**Exercise description:**
The word "https" marks the lines to report; pull each of them from the listing.

***** Records shown *****

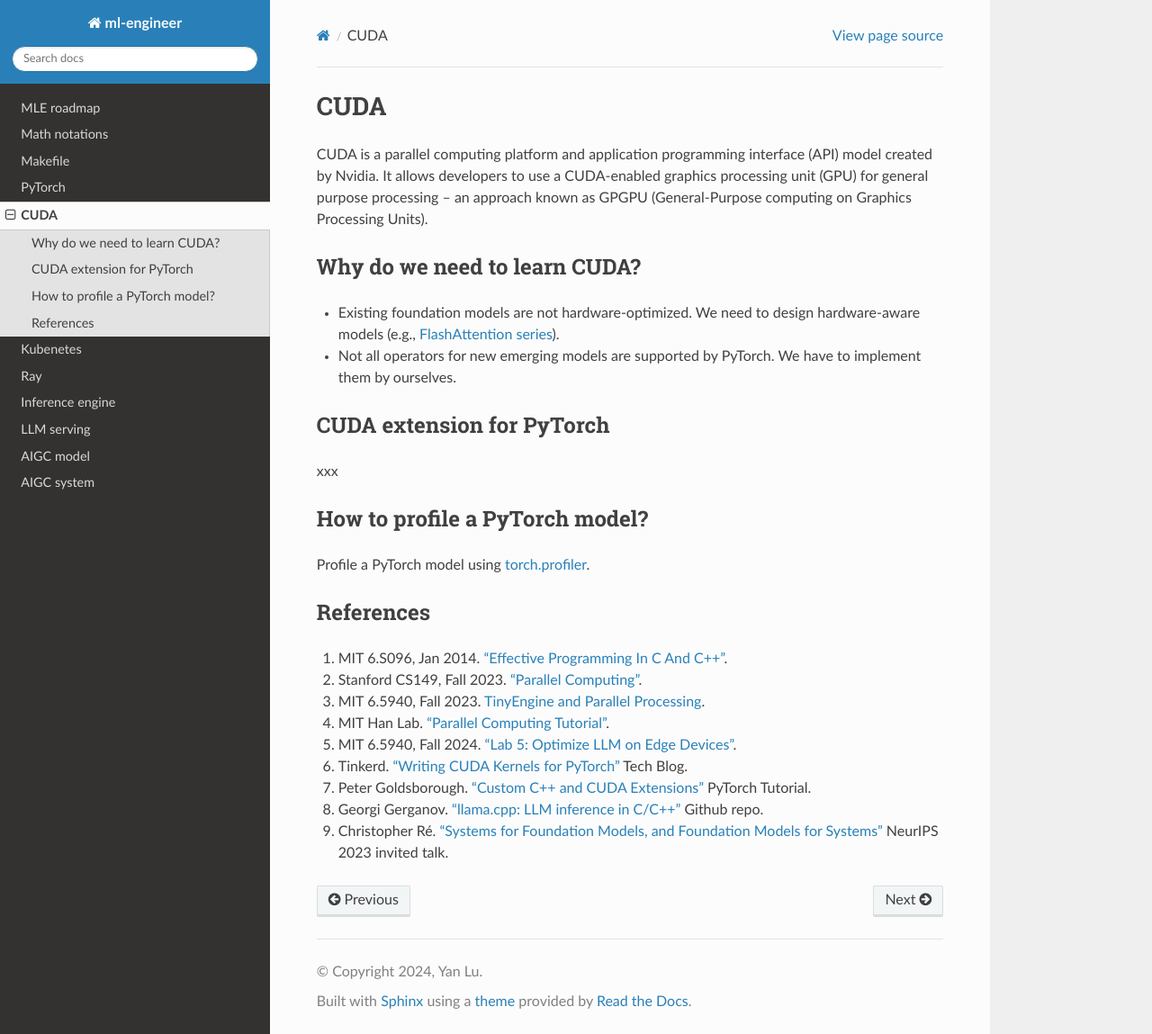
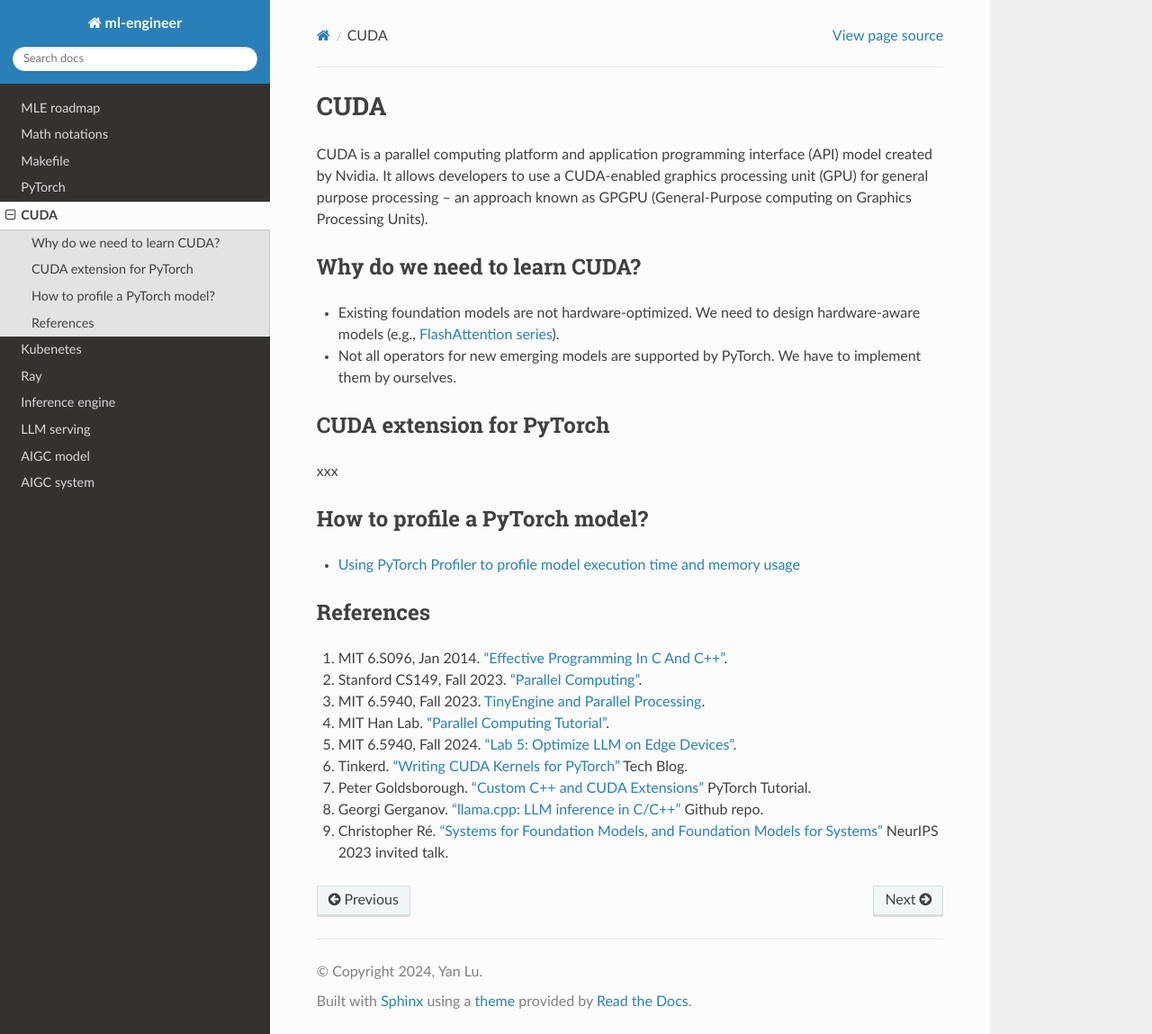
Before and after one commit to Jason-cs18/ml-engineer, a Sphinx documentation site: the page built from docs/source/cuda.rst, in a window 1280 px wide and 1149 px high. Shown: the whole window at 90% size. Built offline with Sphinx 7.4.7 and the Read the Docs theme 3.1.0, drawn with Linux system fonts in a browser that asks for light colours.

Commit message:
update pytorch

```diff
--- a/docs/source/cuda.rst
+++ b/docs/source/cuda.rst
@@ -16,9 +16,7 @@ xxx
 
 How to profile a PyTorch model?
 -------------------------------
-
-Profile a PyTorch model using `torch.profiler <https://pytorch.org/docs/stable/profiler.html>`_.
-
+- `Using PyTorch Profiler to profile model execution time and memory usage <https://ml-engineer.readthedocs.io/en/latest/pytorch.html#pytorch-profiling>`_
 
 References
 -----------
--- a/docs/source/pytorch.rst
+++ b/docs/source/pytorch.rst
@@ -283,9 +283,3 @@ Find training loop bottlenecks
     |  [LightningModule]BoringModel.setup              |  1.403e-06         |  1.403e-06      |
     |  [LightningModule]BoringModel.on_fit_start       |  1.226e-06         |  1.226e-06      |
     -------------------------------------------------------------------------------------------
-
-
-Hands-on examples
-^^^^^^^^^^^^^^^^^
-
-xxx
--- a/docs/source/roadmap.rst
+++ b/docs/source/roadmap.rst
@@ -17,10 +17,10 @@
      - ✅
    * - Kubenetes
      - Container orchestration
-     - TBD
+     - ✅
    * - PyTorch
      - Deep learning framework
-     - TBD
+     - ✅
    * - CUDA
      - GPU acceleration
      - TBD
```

*****

**Exercise answer:**
-Profile a PyTorch model using `torch.profiler <https://pytorch.org/docs/stable/profiler.html>`_.
+- `Using PyTorch Profiler to profile model execution time and memory usage <https://ml-engineer.readthedocs.io/en/latest/pytorch.html#pytorch-profiling>`_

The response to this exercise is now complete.